• TASK DESCRIPTION:
In the entries below, work out how many lines include "button", and write only that number.

• PROVIDED RECORDS:
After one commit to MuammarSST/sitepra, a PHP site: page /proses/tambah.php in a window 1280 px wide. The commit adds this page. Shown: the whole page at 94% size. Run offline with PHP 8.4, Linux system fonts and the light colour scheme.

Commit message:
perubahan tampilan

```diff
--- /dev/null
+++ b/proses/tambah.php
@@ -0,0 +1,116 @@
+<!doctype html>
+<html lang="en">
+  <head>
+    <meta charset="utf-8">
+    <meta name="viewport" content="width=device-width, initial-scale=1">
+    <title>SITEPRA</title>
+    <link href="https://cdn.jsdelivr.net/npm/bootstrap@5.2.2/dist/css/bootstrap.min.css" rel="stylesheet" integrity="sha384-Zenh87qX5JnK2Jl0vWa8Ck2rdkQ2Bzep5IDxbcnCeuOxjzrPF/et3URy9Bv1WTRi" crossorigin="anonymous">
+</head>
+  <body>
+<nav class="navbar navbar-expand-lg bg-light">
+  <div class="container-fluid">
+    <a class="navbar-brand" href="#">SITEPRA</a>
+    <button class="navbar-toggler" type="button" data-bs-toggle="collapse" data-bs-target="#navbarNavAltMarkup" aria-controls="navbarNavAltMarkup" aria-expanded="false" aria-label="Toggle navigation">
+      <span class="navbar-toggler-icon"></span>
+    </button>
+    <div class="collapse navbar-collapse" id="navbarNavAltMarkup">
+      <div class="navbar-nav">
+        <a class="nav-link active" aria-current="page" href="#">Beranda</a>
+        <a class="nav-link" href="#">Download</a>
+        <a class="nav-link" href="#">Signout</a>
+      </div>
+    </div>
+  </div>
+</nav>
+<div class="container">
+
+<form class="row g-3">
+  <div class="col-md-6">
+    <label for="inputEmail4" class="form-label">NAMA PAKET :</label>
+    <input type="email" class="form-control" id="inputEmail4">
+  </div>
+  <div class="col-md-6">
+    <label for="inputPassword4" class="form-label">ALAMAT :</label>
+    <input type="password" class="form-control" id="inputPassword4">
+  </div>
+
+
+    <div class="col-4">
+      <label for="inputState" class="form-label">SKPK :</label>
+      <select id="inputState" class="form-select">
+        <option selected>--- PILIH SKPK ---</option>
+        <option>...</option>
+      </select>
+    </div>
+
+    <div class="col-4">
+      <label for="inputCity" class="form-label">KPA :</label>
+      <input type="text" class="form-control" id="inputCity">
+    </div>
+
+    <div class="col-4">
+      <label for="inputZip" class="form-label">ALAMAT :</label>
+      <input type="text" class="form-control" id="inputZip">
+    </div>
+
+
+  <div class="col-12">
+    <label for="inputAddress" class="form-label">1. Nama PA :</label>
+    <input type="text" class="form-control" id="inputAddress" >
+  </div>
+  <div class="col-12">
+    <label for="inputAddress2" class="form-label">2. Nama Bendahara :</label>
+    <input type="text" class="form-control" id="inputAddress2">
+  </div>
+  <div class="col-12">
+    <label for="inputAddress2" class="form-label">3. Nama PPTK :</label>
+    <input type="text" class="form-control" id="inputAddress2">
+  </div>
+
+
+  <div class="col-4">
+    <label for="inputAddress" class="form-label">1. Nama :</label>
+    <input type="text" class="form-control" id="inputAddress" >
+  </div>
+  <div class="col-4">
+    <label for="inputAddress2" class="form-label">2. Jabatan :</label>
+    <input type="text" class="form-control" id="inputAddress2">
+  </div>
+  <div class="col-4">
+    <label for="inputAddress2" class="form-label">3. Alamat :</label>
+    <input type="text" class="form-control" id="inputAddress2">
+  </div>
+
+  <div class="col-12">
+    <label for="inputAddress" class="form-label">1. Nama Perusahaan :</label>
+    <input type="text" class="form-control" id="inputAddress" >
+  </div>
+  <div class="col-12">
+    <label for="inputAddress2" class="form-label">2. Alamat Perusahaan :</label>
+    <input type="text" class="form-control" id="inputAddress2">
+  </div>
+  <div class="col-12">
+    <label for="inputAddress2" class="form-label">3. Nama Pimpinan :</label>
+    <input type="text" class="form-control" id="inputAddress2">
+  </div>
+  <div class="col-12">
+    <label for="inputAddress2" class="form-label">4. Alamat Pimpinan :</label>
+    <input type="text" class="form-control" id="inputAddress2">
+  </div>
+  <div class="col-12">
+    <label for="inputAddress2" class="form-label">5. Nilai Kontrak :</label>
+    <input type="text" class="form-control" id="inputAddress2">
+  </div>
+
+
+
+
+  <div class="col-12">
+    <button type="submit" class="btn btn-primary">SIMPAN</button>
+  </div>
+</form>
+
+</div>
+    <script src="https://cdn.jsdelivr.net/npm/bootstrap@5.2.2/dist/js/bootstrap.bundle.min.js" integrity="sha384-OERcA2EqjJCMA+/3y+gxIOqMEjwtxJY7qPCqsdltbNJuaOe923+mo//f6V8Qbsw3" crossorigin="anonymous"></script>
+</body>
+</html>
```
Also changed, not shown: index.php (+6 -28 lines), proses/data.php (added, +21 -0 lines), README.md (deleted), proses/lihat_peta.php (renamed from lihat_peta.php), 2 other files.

• REPLY:
3